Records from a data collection

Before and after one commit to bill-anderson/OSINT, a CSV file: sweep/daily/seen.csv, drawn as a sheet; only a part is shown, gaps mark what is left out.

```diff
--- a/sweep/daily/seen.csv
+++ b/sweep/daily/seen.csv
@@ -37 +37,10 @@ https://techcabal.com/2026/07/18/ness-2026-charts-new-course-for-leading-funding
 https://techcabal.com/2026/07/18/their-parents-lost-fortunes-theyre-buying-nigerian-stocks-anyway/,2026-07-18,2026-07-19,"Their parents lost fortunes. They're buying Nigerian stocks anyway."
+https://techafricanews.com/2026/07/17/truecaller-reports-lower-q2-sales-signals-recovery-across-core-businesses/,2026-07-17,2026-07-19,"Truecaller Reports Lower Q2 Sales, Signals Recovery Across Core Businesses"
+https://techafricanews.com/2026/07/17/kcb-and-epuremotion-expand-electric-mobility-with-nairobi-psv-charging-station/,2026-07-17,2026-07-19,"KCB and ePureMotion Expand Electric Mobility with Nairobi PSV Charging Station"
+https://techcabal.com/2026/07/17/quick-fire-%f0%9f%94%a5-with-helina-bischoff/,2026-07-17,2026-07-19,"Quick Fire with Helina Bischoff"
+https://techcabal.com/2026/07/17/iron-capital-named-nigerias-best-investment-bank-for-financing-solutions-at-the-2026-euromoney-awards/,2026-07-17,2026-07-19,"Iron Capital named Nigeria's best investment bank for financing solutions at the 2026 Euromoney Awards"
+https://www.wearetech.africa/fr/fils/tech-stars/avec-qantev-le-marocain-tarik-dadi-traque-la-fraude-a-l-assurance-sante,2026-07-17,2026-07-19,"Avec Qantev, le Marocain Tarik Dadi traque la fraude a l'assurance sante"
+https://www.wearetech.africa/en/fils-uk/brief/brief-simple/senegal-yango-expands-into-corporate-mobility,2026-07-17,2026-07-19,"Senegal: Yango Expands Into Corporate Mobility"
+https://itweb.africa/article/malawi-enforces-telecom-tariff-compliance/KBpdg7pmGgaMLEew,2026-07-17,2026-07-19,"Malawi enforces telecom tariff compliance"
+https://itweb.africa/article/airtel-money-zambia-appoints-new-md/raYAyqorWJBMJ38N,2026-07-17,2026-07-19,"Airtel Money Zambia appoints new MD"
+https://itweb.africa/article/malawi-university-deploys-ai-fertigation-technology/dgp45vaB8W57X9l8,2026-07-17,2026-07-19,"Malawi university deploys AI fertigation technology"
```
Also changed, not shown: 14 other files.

Prompt: For this exercise, output the entries above exactly as written.

Response box:
Before and after one commit to bill-anderson/OSINT, a CSV file: sweep/daily/seen.csv, drawn as a sheet; only a part is shown, gaps mark what is left out.

```diff
--- a/sweep/daily/seen.csv
+++ b/sweep/daily/seen.csv
@@ -37 +37,10 @@ https://techcabal.com/2026/07/18/ness-2026-charts-new-course-for-leading-funding
 https://techcabal.com/2026/07/18/their-parents-lost-fortunes-theyre-buying-nigerian-stocks-anyway/,2026-07-18,2026-07-19,"Their parents lost fortunes. They're buying Nigerian stocks anyway."
+https://techafricanews.com/2026/07/17/truecaller-reports-lower-q2-sales-signals-recovery-across-core-businesses/,2026-07-17,2026-07-19,"Truecaller Reports Lower Q2 Sales, Signals Recovery Across Core Businesses"
+https://techafricanews.com/2026/07/17/kcb-and-epuremotion-expand-electric-mobility-with-nairobi-psv-charging-station/,2026-07-17,2026-07-19,"KCB and ePureMotion Expand Electric Mobility with Nairobi PSV Charging Station"
+https://techcabal.com/2026/07/17/quick-fire-%f0%9f%94%a5-with-helina-bischoff/,2026-07-17,2026-07-19,"Quick Fire with Helina Bischoff"
+https://techcabal.com/2026/07/17/iron-capital-named-nigerias-best-investment-bank-for-financing-solutions-at-the-2026-euromoney-awards/,2026-07-17,2026-07-19,"Iron Capital named Nigeria's best investment bank for financing solutions at the 2026 Euromoney Awards"
+https://www.wearetech.africa/fr/fils/tech-stars/avec-qantev-le-marocain-tarik-dadi-traque-la-fraude-a-l-assurance-sante,2026-07-17,2026-07-19,"Avec Qantev, le Marocain Tarik Dadi traque la fraude a l'assurance sante"
+https://www.wearetech.africa/en/fils-uk/brief/brief-simple/senegal-yango-expands-into-corporate-mobility,2026-07-17,2026-07-19,"Senegal: Yango Expands Into Corporate Mobility"
+https://itweb.africa/article/malawi-enforces-telecom-tariff-compliance/KBpdg7pmGgaMLEew,2026-07-17,2026-07-19,"Malawi enforces telecom tariff compliance"
+https://itweb.africa/article/airtel-money-zambia-appoints-new-md/raYAyqorWJBMJ38N,2026-07-17,2026-07-19,"Airtel Money Zambia appoints new MD"
+https://itweb.africa/article/malawi-university-deploys-ai-fertigation-technology/dgp45vaB8W57X9l8,2026-07-17,2026-07-19,"Malawi university deploys AI fertigation technology"
```
Also changed, not shown: 14 other files.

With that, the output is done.